THE family of a nurse who died from a rare heart condition have won a five-year battle for a new inquest.
Nurse Lisa Browne, 27, suffered from Long QT Syndrome - but this was only discovered after the original inquest recorded an open verdict.
Experts could not find a reason why Lisa - whose husband Stuart lives in Lindisfarne Avenue, Little Stanney - died in 1998.
She had been suffering stomach cramps, throat infections, bowel pains and other complaints, but Long QT was never diagnosed while she was alive.
Later tests by Swedish geneticists showed she had the electrical abnormality in her heart.
Long QT is an infrequent hereditary cardiac disorder which can occur in otherwise healthy people, whereby a sudden shock can kill them.
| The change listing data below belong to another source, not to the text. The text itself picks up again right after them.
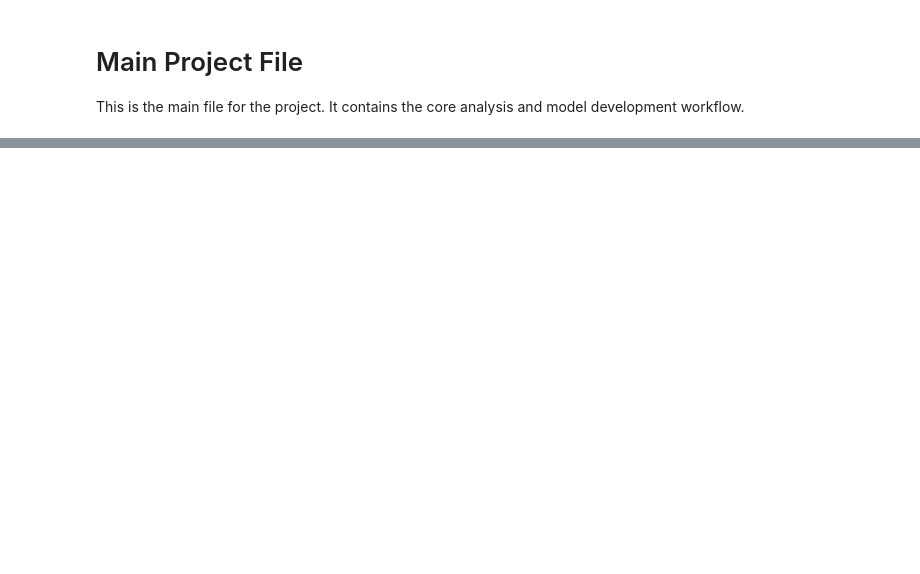
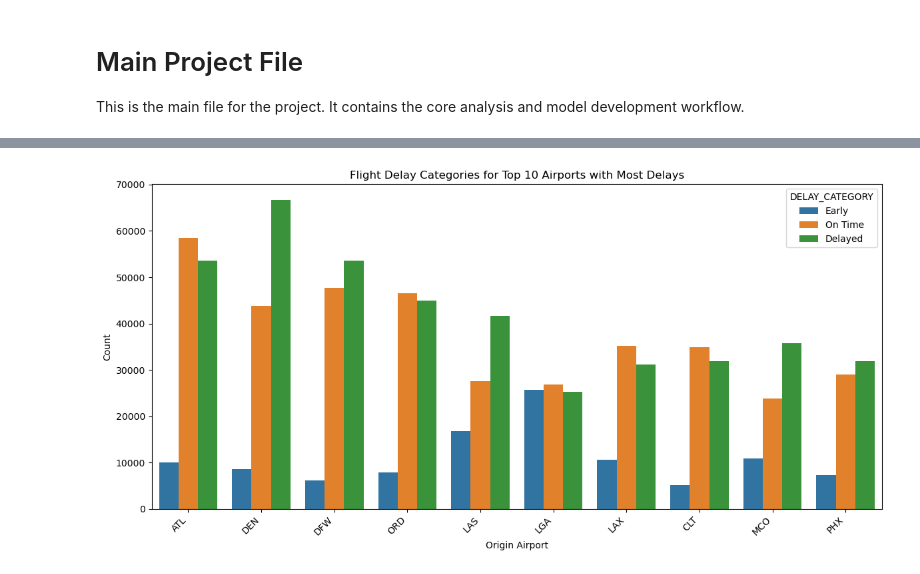
Before and after one commit to mattlundberg/Project-2, a Jupyter notebook: src/main.ipynb, the cells around one changed output, grey strips where cells are left out. Saved outputs shown, nothing was run; the diff lists cells and outputs as text; code cells hidden in the pictures; blank space fills up the shorter version.

Commit message:
Update main.ipynb
Adding graphs to help us understand the data better.

```diff
--- a/src/main.ipynb
+++ b/src/main.ipynb
@@ -65,0 +86,27 @@ INFO:modelhelper:Model successfully loaded from models\decision_tree.pkl
+# %%
+# Get the top 10 airports with most delays
+delayed_flights = flight_data[flight_data['DELAY_CATEGORY'] != 'No Delay']
+top_10_airports = delayed_flights['ORIGIN'].value_counts().nlargest(10).index
+
+# Filter data for top 10 airports
+plot_data = flight_data[flight_data['ORIGIN'].isin(top_10_airports)]
+
+# Create a bar plot showing delay categories for top 10 airports
+plt.figure(figsize=(12, 6))
+sns.countplot(data=plot_data, x='ORIGIN', hue='DELAY_CATEGORY', order=top_10_airports)
+
+# Rotate x-axis labels for better readability
+plt.xticks(rotation=45, ha='right')
+
+# Add labels and title
+plt.xlabel('Origin Airport')
+plt.ylabel('Count')
+plt.title('Flight Delay Categories for Top 10 Airports with Most Delays')
+
+# Adjust layout to prevent label cutoff
+plt.tight_layout()
+
+# Show the plot
+plt.show()
+# %% [output]
+[figure, added]
```
Also changed, not shown: parts of 2 cells of this notebook.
Lisa's parents, Doreen and Terence Harley, of Connah's Quay, said it was in the public interest for a fresh inquest to be called.
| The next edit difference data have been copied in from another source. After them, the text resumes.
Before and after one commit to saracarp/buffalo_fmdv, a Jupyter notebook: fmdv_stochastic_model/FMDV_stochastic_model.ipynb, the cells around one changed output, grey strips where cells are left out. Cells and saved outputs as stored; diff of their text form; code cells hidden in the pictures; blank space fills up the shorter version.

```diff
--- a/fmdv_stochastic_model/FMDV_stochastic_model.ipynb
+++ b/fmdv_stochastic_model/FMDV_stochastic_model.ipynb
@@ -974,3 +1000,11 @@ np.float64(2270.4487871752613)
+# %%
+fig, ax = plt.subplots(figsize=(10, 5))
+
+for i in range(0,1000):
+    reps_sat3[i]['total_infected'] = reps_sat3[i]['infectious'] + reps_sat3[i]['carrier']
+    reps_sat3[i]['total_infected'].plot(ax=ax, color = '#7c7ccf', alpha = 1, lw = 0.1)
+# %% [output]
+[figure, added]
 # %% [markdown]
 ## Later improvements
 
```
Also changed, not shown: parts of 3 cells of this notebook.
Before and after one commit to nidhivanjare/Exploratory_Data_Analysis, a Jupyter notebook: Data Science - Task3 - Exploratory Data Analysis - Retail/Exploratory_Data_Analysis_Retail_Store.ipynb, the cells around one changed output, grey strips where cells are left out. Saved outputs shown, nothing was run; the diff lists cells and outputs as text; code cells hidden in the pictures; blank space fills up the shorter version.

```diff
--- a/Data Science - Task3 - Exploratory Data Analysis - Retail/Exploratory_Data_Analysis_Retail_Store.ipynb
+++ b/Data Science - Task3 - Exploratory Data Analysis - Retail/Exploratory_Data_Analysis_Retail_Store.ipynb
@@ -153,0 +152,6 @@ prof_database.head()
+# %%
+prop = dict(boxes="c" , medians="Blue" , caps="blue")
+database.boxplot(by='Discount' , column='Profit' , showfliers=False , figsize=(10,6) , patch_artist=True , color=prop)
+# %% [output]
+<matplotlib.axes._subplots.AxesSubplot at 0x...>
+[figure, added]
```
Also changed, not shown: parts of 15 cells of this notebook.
Mrs Harley said: 'Neither of us could ever accept that she died for no reason. To put everything in place, we need a death certificate showing the new cause of death.
'It is definitely the case that she had Long QT Syndrome and she died when her alarm clock went off.'
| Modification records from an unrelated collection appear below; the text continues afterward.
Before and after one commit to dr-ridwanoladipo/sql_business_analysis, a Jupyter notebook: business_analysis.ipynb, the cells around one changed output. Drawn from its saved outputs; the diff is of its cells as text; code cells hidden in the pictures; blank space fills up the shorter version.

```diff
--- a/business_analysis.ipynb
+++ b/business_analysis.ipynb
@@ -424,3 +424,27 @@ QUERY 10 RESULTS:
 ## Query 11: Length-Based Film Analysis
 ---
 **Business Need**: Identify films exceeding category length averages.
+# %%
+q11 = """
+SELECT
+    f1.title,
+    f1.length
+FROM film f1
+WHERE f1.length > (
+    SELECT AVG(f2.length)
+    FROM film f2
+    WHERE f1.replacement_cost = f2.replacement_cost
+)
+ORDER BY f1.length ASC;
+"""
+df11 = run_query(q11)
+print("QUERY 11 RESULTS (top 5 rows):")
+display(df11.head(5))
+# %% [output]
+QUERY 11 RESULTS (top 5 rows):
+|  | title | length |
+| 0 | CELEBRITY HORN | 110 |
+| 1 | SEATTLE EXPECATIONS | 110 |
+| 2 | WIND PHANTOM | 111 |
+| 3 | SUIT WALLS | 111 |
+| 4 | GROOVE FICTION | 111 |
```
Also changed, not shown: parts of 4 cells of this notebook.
At the High Court in London last week, Mrs Justice Hallett and Mr Justice Nelson told Cheshire coroner Nicholas Rheinberg to hold a new inquest into the death of Lisa, a paediatric nurse at the Countess of Chester Hospital.
In written submissions, barrister Keith Morton said Lisa had been prescribed a drug to counter depression when her Long QT Syndrome was 'misdiagnosed' and this 'could have' exacerbated her condition.
He said relatives of other Long QT Syndrome victims could benefit from 'post-mortem diagnosis' as they, too, could have the disease.
Mr Morton added that if doctors knew the dangers of prescribing drugs that could have a detrimental affect on sufferers, lives could be saved.
No new date was set for the inquest, which will take place in front of Mr Rheinberg.